Since Election Day and the uprising that ensued those who come back from Iran speak with different degrees of detail and candor about the events. Their stories are more interesting in terms of revealing their character than of revealing any useful information regarding the protests. There are those who immediately tell me that they do not want to be quoted in any articles that I may write. There are others who are more forthcoming and allow me to tell their story without revealing their name. There are those who are so scared that they avoid me altogether. There are also those who regret having talked to me when they see their comments in black and white -- I had one person reprimand me after I had quoted him anonymously and published the article even though he initially wanted to be quoted. My friends on Facebook who want to go back to Iran delete me although some of those who live in Iran and are active online have been faithful.
The most overly cautious Iranians are the ones who have homes abroad and inside Iran. They just don’t want to give up their lifestyle of living in Western cities and going back, every year or few months, for a quick nostalgia cure and vacation, to Iran. They are more cautious than those who are stuck there and do not have the means to travel or live abroad. Even some academic friends who were very vocal about the Gaza massacre or Obama’s campaign are now suspiciously silent not wanting to risk those research trips back to the dusty libraries of the old country.
No Iranian coming from Iran will admit that they did not participate or witness anything during the protests. Iranians hate to be thought of as ignorant or unaware. Their arrogant and boastful nature makes them embellish or lie outright. The way I can tell if they are lying or not is if they describe things like bbc or voa would. They talk about what happened in Isphahan and Tehran University on a given night with equal authority when they could not possibly have been at both places at once and were most likely in front of their TV, glass of Scotch in hand, their only difference from me being that their living room is in Shahrak Gharb and mine here in France.
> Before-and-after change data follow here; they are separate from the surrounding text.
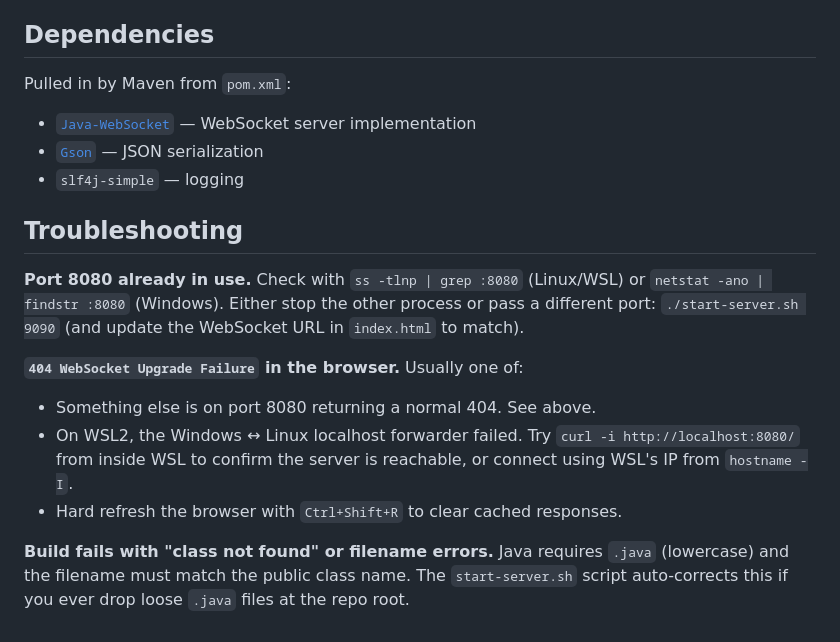
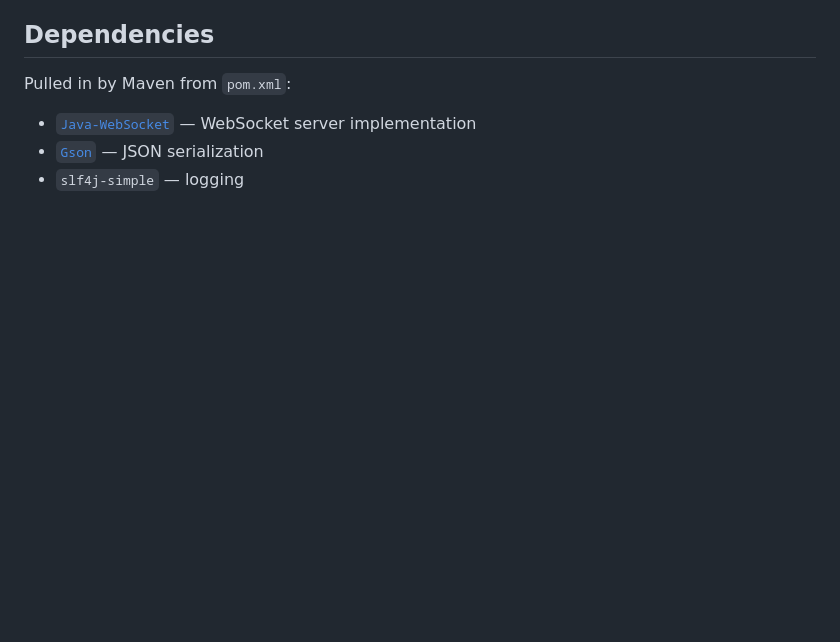
Before and after one commit to dvdliu/whiteboard-collab-skribbl, a Markdown page: README.md, the part around the change. Rendered like a GitHub page; blank space fills up the shorter version.

```diff
--- a/README.md
+++ b/README.md
@@ -100,14 +100,3 @@ Pulled in by Maven from `pom.xml`:
 - [`Java-WebSocket`](https://github.com/TooTallNate/Java-WebSocket) — WebSocket server implementation
 - [`Gson`](https://github.com/google/gson) — JSON serialization
 - `slf4j-simple` — logging
-
-## Troubleshooting
-
-**Port 8080 already in use.** Check with `ss -tlnp | grep :8080` (Linux/WSL) or `netstat -ano | findstr :8080` (Windows). Either stop the other process or pass a different port: `./start-server.sh 9090` (and update the WebSocket URL in `index.html` to match).
-
-**`404 WebSocket Upgrade Failure` in the browser.** Usually one of:
-- Something else is on port 8080 returning a normal 404. See above.
-- On WSL2, the Windows ↔ Linux localhost forwarder failed. Try `curl -i http://localhost:8080/` from inside WSL to confirm the server is reachable, or connect using WSL's IP from `hostname -I`.
-- Hard refresh the browser with `Ctrl+Shift+R` to clear cached responses.
-
-**Build fails with "class not found" or filename errors.** Java requires `.java` (lowercase) and the filename must match the public class name. The `start-server.sh` script auto-corrects this if you ever drop loose `.java` files at the repo root.
```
Many people in Iran only witness what is going on in the streets and prisons from the comfort of their living rooms and in front of their satellite TV screens! Yet they boast of their active participation in the protests. One middle aged man, came back recently from Iran, I saw him at the July 25th protest here in our town where less people showed up than at my friend’s birthday party. Like many others that day he was wearing a cap, big sunglasses and scarf to hide his face, he stood way back and did not repeat any chants or slogans, he boasted to me of chasing plain clothes men on motorbikes during the recent protests in Iran. I thought to myself: how can this guy, who worked for the foreign ministry under the Shah, who covers himself so much here in the safety of Place Massena, have had the courage to go chasing motor-biker bassijis in Tehran? When I remembered how he cheated when we played doubles last summer I decided that perhaps he was not a good source.
Another woman, in her seventies but looking more like in her forties thanks to the good skin and better botox, told me in a dramatic, poetic, Forough Farokhzad high voice, about how she went to all the protests in Tehran with her friends in a minibus but refused to come to the one here because, “you know, I still have my papa’s factory there and have to come and go. They may have spies photographing people.”
One other extremely well-aged woman in her seventies, who was a notorious beauty and in her heyday had broken up at least three marriages, recounted how a high ranking army officer, presumably smitten by her looks, helped her and her friends by giving them a ride home when they were stuck in the middle of a street fight. Everything for this woman still comes back to advertising her good looks and ability to seduce!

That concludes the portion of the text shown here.